The State Department admitted Thursday that the US would not hand over $400 million in cash to Iran until it released four American hostages — two weeks after President Obama insisted the payment was not a “ransom.”
State Department spokesman John Kirby was asked at Thursday’s press briefing: “In basic English, you’re saying you wouldn’t give them $400 million in cash until the prisoners were released, correct?”
“That’s correct,” Kirby replied.
In an Aug. 4 press conference, President Obama said the opposite.
“We do not pay ransom. We didn’t here, and we won’t in the future,” the president told reporters, speaking of the Jan. 17 payment and hostage release.
Families “know we have a policy that we don’t pay ransom. And the notion that we would somehow start now, in this high-profile way, and announce it to the world, even as we’re looking in the faces of other hostage families whose loved ones are being held hostage, and saying to them ‘We don’t pay ransom,’ defies logic,” Obama added at the time. Read the rest of this entry »
‘A $400 million payoff in laundered money, delivered in the dead of night in an unmarked cargo plane, isn’t what it looks like!’Posted: August 5, 2016
‘We would not, we have not, we will not pay ransom to secure the release of US citizens.’
It came to mind this week when the White House and State Department insisted that the charge the US paid a ransom to get back American hostages was purely circumstantial. Sometimes, a $400 million payoff in laundered money, delivered in the dead of night in an unmarked cargo plane, isn’t what it looks like.
“Sometimes you just have to marvel at the way smart people can talk themselves into stupidity.”
Jan. 16 was “Implementation Day” for the nuclear deal between the United States and Iran, in which the state sponsor of terror received sanctions relief possibly worth as much as $150 billion — which would be roughly equivalent to 40 percent of its GDP — in exchange for some guarantees against developing nuclear weapons … for a while. (The merits, and even the nature, of the Iran nuclear deal are hotly disputed, but that’s a topic for another time.)
That same day, the Obama administration announced a prisoner swap between the US and Iran, in which we traded seven Iranian criminals and removed another 14 from an Interpol “most wanted” list. In exchange, they returned four innocent Americans, illegally held by the Iranian regime.

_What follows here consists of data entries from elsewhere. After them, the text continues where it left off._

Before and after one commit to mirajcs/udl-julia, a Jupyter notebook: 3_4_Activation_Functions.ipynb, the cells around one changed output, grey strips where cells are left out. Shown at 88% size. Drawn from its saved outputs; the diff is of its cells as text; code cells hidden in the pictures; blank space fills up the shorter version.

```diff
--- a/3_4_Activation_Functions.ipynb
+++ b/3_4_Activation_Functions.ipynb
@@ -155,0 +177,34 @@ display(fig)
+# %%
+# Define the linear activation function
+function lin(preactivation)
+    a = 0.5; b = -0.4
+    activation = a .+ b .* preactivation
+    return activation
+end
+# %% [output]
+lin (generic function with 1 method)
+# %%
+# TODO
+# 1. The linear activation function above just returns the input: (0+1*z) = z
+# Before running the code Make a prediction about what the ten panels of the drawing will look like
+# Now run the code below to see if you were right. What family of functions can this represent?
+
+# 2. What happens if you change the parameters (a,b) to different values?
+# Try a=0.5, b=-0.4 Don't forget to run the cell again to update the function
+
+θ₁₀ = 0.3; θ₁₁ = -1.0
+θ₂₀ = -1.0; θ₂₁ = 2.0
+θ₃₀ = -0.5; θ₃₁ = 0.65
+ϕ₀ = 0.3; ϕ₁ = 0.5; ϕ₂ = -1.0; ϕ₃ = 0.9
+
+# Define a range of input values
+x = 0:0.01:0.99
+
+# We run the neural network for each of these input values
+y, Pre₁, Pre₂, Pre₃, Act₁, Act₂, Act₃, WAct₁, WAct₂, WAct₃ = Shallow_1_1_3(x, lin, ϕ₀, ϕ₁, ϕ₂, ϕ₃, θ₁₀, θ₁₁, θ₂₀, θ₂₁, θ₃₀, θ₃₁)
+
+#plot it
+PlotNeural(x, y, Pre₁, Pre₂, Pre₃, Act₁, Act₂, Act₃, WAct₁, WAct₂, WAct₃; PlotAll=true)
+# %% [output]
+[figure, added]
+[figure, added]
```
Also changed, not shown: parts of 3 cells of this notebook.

Back then, Secretary of State John Kerry boasted about what a masterful diplomatic breakthrough it was. Those Americans were freed thanks to “the relationships forged and the diplomatic channels unlocked over the course of the nuclear talks,” Kerry preened.
Yes, well, maybe. But few things really cement a solid working relationship like $400 million in cash. Kerry failed to mention that part in his press conferences or congressional testimony. In fact, the Obama administration kept the whole thing a secret.
“The whole point of not paying ransoms to terrorists isn’t to save money. The reason we don’t pay kidnappers is that we understand that it will only encourage more kidnapping.”
The White House concedes that it all looks very bad. But it insists this was in no way a ransom payment; the trout got in the milk for perfectly normal reasons. You see, the Iranians were suing for funds deposited with the Pentagon in 1979 for a weapons purchase that was later blocked when the ayatollahs deposed the Shah. Read the rest of this entry »